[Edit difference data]
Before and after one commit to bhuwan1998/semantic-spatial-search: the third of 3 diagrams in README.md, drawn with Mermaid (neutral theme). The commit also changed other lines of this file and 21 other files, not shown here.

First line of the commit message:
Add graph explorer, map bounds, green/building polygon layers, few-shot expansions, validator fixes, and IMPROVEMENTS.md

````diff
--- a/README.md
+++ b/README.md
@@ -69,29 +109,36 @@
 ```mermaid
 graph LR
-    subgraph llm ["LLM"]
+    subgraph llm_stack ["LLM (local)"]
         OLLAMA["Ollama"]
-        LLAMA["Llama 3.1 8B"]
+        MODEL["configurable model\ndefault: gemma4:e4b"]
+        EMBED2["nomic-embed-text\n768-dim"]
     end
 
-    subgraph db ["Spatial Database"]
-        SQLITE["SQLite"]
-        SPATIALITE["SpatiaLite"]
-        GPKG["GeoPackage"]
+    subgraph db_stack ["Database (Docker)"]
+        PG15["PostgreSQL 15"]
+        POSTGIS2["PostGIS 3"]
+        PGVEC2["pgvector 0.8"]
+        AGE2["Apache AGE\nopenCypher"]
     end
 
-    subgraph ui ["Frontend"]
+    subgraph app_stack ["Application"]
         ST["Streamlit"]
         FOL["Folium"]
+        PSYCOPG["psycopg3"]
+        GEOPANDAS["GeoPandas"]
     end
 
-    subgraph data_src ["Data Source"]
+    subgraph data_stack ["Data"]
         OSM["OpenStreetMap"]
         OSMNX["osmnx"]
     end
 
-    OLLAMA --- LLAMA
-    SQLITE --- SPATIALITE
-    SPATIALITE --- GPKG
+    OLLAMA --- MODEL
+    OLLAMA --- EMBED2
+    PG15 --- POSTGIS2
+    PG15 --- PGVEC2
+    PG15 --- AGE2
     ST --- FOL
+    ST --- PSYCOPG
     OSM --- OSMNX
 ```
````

* Task instructions *
Would you give the data above again, exactly as written?

* Written response *
Before and after one commit to bhuwan1998/semantic-spatial-search: the third of 3 diagrams in README.md, drawn with Mermaid (neutral theme). The commit also changed other lines of this file and 21 other files, not shown here.

First line of the commit message:
Add graph explorer, map bounds, green/building polygon layers, few-shot expansions, validator fixes, and IMPROVEMENTS.md

````diff
--- a/README.md
+++ b/README.md
@@ -69,29 +109,36 @@
 ```mermaid
 graph LR
-    subgraph llm ["LLM"]
+    subgraph llm_stack ["LLM (local)"]
         OLLAMA["Ollama"]
-        LLAMA["Llama 3.1 8B"]
+        MODEL["configurable model\ndefault: gemma4:e4b"]
+        EMBED2["nomic-embed-text\n768-dim"]
     end
 
-    subgraph db ["Spatial Database"]
-        SQLITE["SQLite"]
-        SPATIALITE["SpatiaLite"]
-        GPKG["GeoPackage"]
+    subgraph db_stack ["Database (Docker)"]
+        PG15["PostgreSQL 15"]
+        POSTGIS2["PostGIS 3"]
+        PGVEC2["pgvector 0.8"]
+        AGE2["Apache AGE\nopenCypher"]
     end
 
-    subgraph ui ["Frontend"]
+    subgraph app_stack ["Application"]
         ST["Streamlit"]
         FOL["Folium"]
+        PSYCOPG["psycopg3"]
+        GEOPANDAS["GeoPandas"]
     end
 
-    subgraph data_src ["Data Source"]
+    subgraph data_stack ["Data"]
         OSM["OpenStreetMap"]
         OSMNX["osmnx"]
     end
 
-    OLLAMA --- LLAMA
-    SQLITE --- SPATIALITE
-    SPATIALITE --- GPKG
+    OLLAMA --- MODEL
+    OLLAMA --- EMBED2
+    PG15 --- POSTGIS2
+    PG15 --- PGVEC2
+    PG15 --- AGE2
     ST --- FOL
+    ST --- PSYCOPG
     OSM --- OSMNX
 ```
````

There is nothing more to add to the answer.